• [Problem statement] A word-for-word copy of the data is what's wanted, with no pictures.

• [Input data]

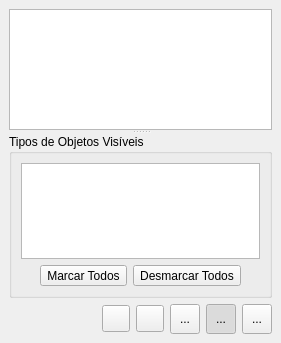
This is pgmodeler_ui/ui/visaoobjetoswidget.ui in erdincay/pgmodeler-old as Qt 5 draws it before an edit. The edited form follows.
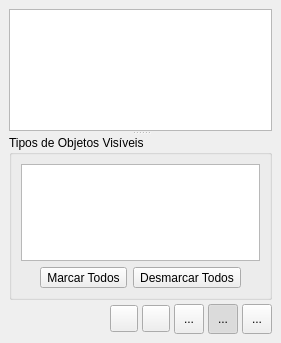
This is the edited form. Icons and pictures are not drawn.

```diff
--- a/pgmodeler_ui/ui/visaoobjetoswidget.ui
+++ b/pgmodeler_ui/ui/visaoobjetoswidget.ui
@@ -28,6 +28,9 @@
     <bool>true</bool>
    </property>
    <layout class="QGridLayout" name="gridLayout_5">
+    <property name="spacing">
+     <number>4</number>
+    </property>
     <item row="0" column="0">
      <widget class="QSplitter" name="splitter">
       <property name="orientation">
```
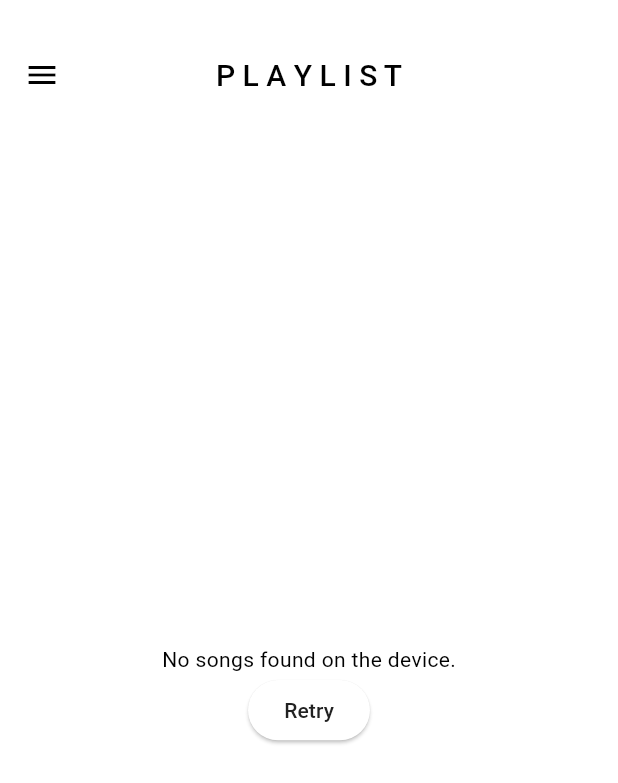
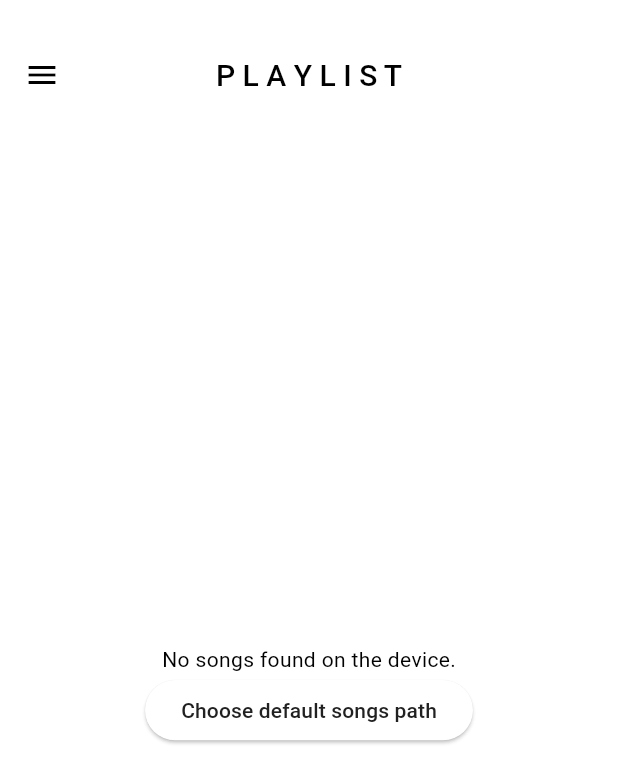
Before and after one commit to KemoEmam/Musify, a Flutter app: the screen it shows after launch, on a phone screen of 412 x 824 dp. Shown: the top 783 px of the screen. Run offline on Flutter 3.47's test engine with Material 3 defaults, Android fonts, the phone set to English and light mode, and no system bars; our stand-ins replace audioplayers, bloc, device_info_plus, file_picker, flutter_bloc, get_it and 6 more.

Commit message:
Update button text and upgrade dependencies

```diff
--- a/lib/features/home/presentation/views/widgets/home_view_body.dart
+++ b/lib/features/home/presentation/views/widgets/home_view_body.dart
@@ -95,7 +95,7 @@ class HomeViewBody extends StatelessWidget {
           Text(message),
           ElevatedButton(
             onPressed: retry,
-            child: Text('Retry',
+            child: Text('Choose default songs path',
                 style: TextStyle(
                     color: Theme.of(context).colorScheme.inversePrimary)),
           ),
--- a/pubspec.yaml
+++ b/pubspec.yaml
@@ -32,7 +32,7 @@ dependencies:
   audioplayers: ^6.0.0
   bloc: ^8.1.3
   cupertino_icons: ^1.0.6
-  device_info_plus: ^10.0.1
+  device_info_plus: ^10.1.0
   device_preview: ^1.1.0
   file_picker: ^8.0.3
   flutter:
@@ -42,7 +42,7 @@ dependencies:
   flutter_svg: ^2.0.10+1
   font_awesome_flutter: ^10.7.0
   get_it: ^7.6.8
-  go_router: ^13.2.2
+  go_router: ^14.1.4
   like_button: ^2.0.5
   lottie: ^3.1.0
   meta: ^1.11.0
@@ -51,7 +51,7 @@ dependencies:
   shared_preferences: ^2.2.2
 
 dev_dependencies:
-  flutter_lints: ^3.0.2
+  flutter_lints: ^4.0.0
   flutter_test:
     sdk: flutter
 
```
Also changed, not shown: pubspec.lock.
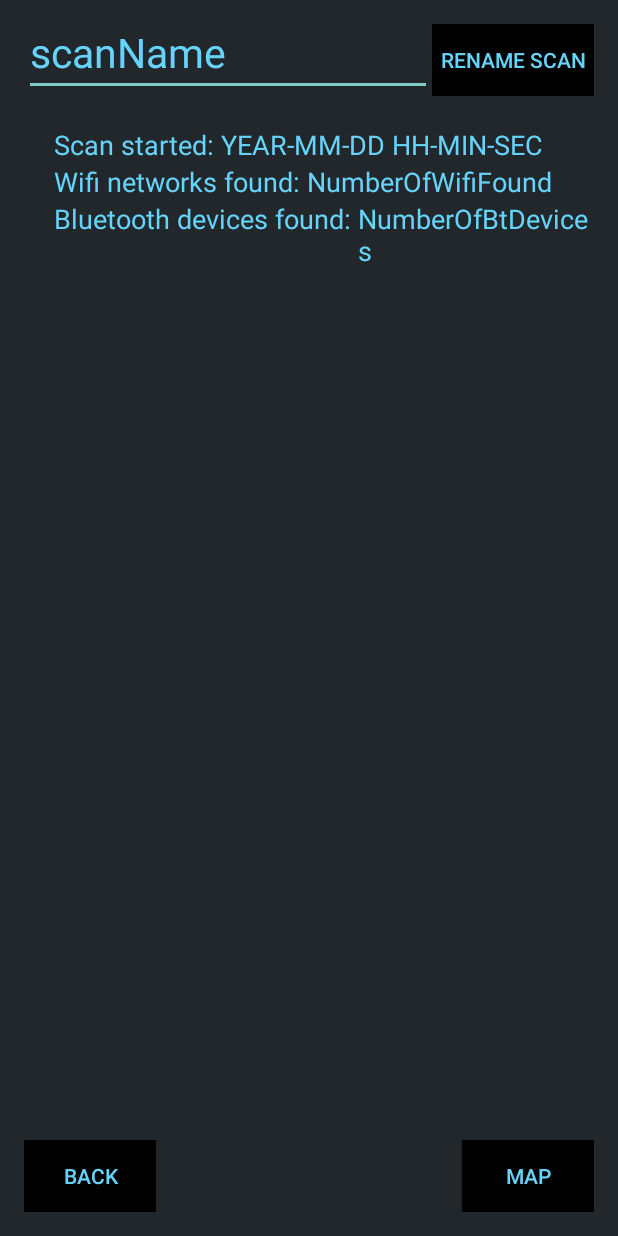
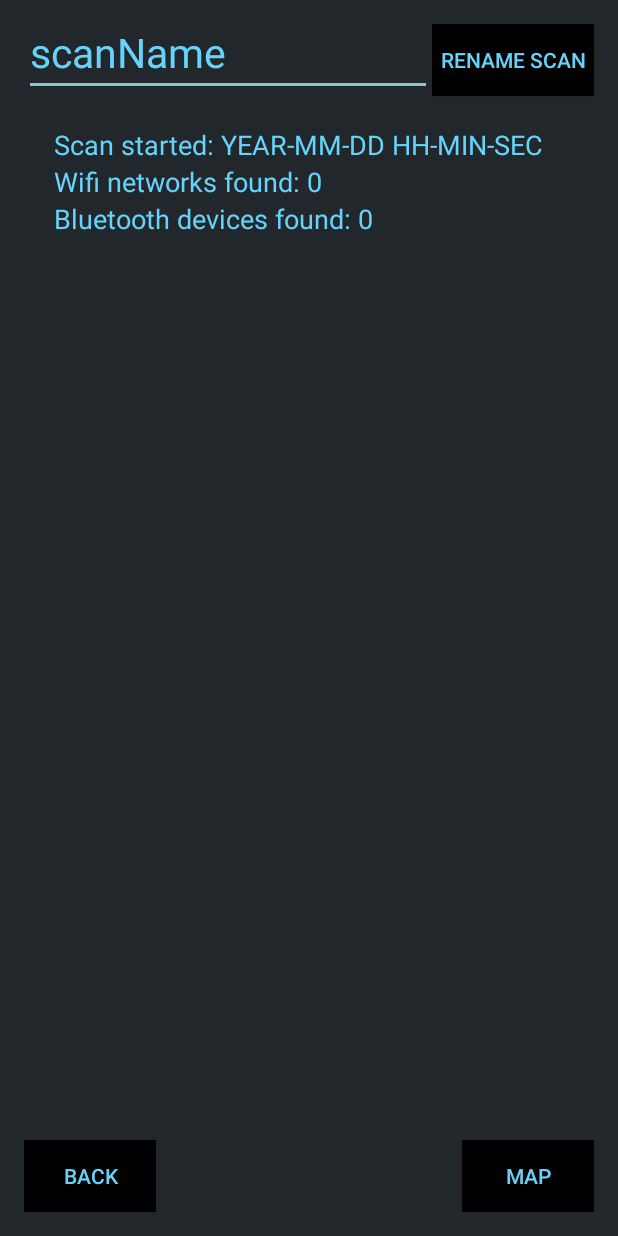
Before and after one commit to AriPerkkio/Bluetooth-And-Wifi-Scanner, an Android app: the layout activity_sub_prev_scan.xml on its own in the app's theme, with its tools: preview values and no code run, on a phone screen of 412 x 824 dp. Run offline under Robolectric (Android 15) with nearby library versions, the light colour scheme and no system bars.

Commit message:
Button for map

```diff
--- a/BtWifiScan/app/src/main/res/layout/activity_scan.xml
+++ b/BtWifiScan/app/src/main/res/layout/activity_scan.xml
@@ -192,6 +192,8 @@
         android:textColor="@color/mainColorCyan"
         android:background="@android:color/background_dark"
         android:layout_alignParentTop="true"
-        android:layout_alignParentEnd="true" />
+        android:layout_alignParentEnd="true"
+        android:layout_alignParentLeft="false"
+        android:layout_alignParentRight="true" />
 
 </RelativeLayout>
--- a/BtWifiScan/app/src/main/res/layout/activity_sub_prev_scan.xml
+++ b/BtWifiScan/app/src/main/res/layout/activity_sub_prev_scan.xml
@@ -109,7 +109,7 @@
         android:layout_width="wrap_content"
         android:layout_height="wrap_content"
         android:textAppearance="?android:attr/textAppearanceMedium"
-        android:text="NumberOfWifiFound"
+        android:text="0"
         android:id="@+id/subPrevScanWifiNumber"
         android:layout_below="@+id/subPrevScanDate"
         android:layout_toEndOf="@+id/subPrevScanText2"
@@ -129,7 +129,7 @@
         android:layout_width="wrap_content"
         android:layout_height="wrap_content"
         android:textAppearance="?android:attr/textAppearanceMedium"
-        android:text="NumberOfBtDevices"
+        android:text="0"
         android:id="@+id/subPrevScanBtNumber"
         android:layout_below="@+id/subPrevScanWifiNumber"
         android:layout_toEndOf="@+id/subPrevScanText3"
```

• [Exercise output]
This is pgmodeler_ui/ui/visaoobjetoswidget.ui in erdincay/pgmodeler-old as Qt 5 draws it before an edit. The edited form follows.
This is the edited form. Icons and pictures are not drawn.

```diff
--- a/pgmodeler_ui/ui/visaoobjetoswidget.ui
+++ b/pgmodeler_ui/ui/visaoobjetoswidget.ui
@@ -28,6 +28,9 @@
     <bool>true</bool>
    </property>
    <layout class="QGridLayout" name="gridLayout_5">
+    <property name="spacing">
+     <number>4</number>
+    </property>
     <item row="0" column="0">
      <widget class="QSplitter" name="splitter">
       <property name="orientation">
```
Before and after one commit to KemoEmam/Musify, a Flutter app: the screen it shows after launch, on a phone screen of 412 x 824 dp. Shown: the top 783 px of the screen. Run offline on Flutter 3.47's test engine with Material 3 defaults, Android fonts, the phone set to English and light mode, and no system bars; our stand-ins replace audioplayers, bloc, device_info_plus, file_picker, flutter_bloc, get_it and 6 more.

Commit message:
Update button text and upgrade dependencies

```diff
--- a/lib/features/home/presentation/views/widgets/home_view_body.dart
+++ b/lib/features/home/presentation/views/widgets/home_view_body.dart
@@ -95,7 +95,7 @@ class HomeViewBody extends StatelessWidget {
           Text(message),
           ElevatedButton(
             onPressed: retry,
-            child: Text('Retry',
+            child: Text('Choose default songs path',
                 style: TextStyle(
                     color: Theme.of(context).colorScheme.inversePrimary)),
           ),
--- a/pubspec.yaml
+++ b/pubspec.yaml
@@ -32,7 +32,7 @@ dependencies:
   audioplayers: ^6.0.0
   bloc: ^8.1.3
   cupertino_icons: ^1.0.6
-  device_info_plus: ^10.0.1
+  device_info_plus: ^10.1.0
   device_preview: ^1.1.0
   file_picker: ^8.0.3
   flutter:
@@ -42,7 +42,7 @@ dependencies:
   flutter_svg: ^2.0.10+1
   font_awesome_flutter: ^10.7.0
   get_it: ^7.6.8
-  go_router: ^13.2.2
+  go_router: ^14.1.4
   like_button: ^2.0.5
   lottie: ^3.1.0
   meta: ^1.11.0
@@ -51,7 +51,7 @@ dependencies:
   shared_preferences: ^2.2.2
 
 dev_dependencies:
-  flutter_lints: ^3.0.2
+  flutter_lints: ^4.0.0
   flutter_test:
     sdk: flutter
 
```
Also changed, not shown: pubspec.lock.
Before and after one commit to AriPerkkio/Bluetooth-And-Wifi-Scanner, an Android app: the layout activity_sub_prev_scan.xml on its own in the app's theme, with its tools: preview values and no code run, on a phone screen of 412 x 824 dp. Run offline under Robolectric (Android 15) with nearby library versions, the light colour scheme and no system bars.

Commit message:
Button for map

```diff
--- a/BtWifiScan/app/src/main/res/layout/activity_scan.xml
+++ b/BtWifiScan/app/src/main/res/layout/activity_scan.xml
@@ -192,6 +192,8 @@
         android:textColor="@color/mainColorCyan"
         android:background="@android:color/background_dark"
         android:layout_alignParentTop="true"
-        android:layout_alignParentEnd="true" />
+        android:layout_alignParentEnd="true"
+        android:layout_alignParentLeft="false"
+        android:layout_alignParentRight="true" />
 
 </RelativeLayout>
--- a/BtWifiScan/app/src/main/res/layout/activity_sub_prev_scan.xml
+++ b/BtWifiScan/app/src/main/res/layout/activity_sub_prev_scan.xml
@@ -109,7 +109,7 @@
         android:layout_width="wrap_content"
         android:layout_height="wrap_content"
         android:textAppearance="?android:attr/textAppearanceMedium"
-        android:text="NumberOfWifiFound"
+        android:text="0"
         android:id="@+id/subPrevScanWifiNumber"
         android:layout_below="@+id/subPrevScanDate"
         android:layout_toEndOf="@+id/subPrevScanText2"
@@ -129,7 +129,7 @@
         android:layout_width="wrap_content"
         android:layout_height="wrap_content"
         android:textAppearance="?android:attr/textAppearanceMedium"
-        android:text="NumberOfBtDevices"
+        android:text="0"
         android:id="@+id/subPrevScanBtNumber"
         android:layout_below="@+id/subPrevScanWifiNumber"
         android:layout_toEndOf="@+id/subPrevScanText3"
```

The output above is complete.